WORK INSTRUCTION |
Copy each line in the data that includes the word "Dense".

MATERIAL PROVIDED |

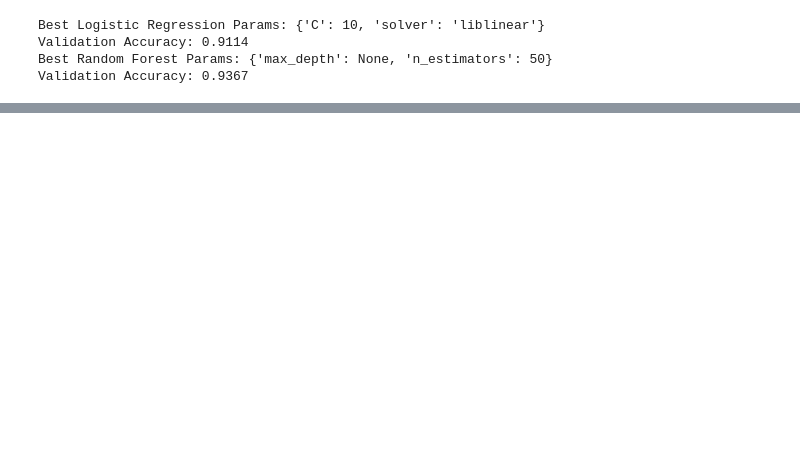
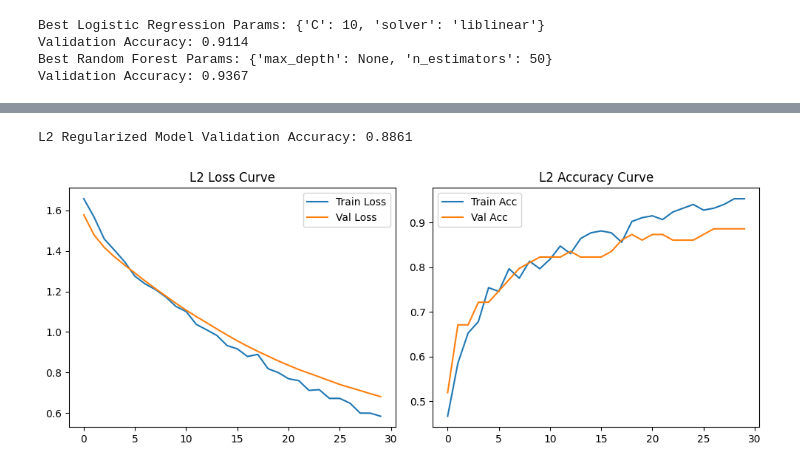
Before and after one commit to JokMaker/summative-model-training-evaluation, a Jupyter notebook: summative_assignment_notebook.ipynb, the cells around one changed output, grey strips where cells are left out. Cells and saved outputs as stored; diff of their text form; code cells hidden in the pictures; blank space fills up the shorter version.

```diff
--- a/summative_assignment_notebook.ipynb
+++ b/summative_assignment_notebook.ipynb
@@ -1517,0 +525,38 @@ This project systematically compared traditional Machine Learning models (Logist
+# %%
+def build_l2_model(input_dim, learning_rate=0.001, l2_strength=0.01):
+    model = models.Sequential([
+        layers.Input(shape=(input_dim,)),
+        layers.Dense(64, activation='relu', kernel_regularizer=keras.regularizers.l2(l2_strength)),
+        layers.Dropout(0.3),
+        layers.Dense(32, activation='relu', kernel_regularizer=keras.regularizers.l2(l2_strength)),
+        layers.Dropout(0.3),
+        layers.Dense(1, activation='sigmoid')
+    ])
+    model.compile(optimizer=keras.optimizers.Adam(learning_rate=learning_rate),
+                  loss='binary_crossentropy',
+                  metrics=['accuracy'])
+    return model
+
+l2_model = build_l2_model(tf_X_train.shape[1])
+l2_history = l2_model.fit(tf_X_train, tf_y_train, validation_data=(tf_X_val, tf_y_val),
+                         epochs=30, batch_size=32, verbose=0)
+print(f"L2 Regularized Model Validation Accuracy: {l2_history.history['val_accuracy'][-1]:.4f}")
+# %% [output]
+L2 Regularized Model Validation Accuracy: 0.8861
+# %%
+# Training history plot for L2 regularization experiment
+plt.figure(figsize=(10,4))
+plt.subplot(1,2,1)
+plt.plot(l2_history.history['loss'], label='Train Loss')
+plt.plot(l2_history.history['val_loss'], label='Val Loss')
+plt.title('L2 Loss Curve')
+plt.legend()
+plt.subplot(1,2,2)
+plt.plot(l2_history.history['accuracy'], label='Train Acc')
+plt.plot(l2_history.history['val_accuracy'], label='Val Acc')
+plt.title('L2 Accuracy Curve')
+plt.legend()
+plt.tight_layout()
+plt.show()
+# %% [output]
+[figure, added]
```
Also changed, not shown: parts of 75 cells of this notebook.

SOLUTION TO THIS PROBLEM |
+        layers.Dense(64, activation='relu', kernel_regularizer=keras.regularizers.l2(l2_strength)),
+        layers.Dense(32, activation='relu', kernel_regularizer=keras.regularizers.l2(l2_strength)),
+        layers.Dense(1, activation='sigmoid')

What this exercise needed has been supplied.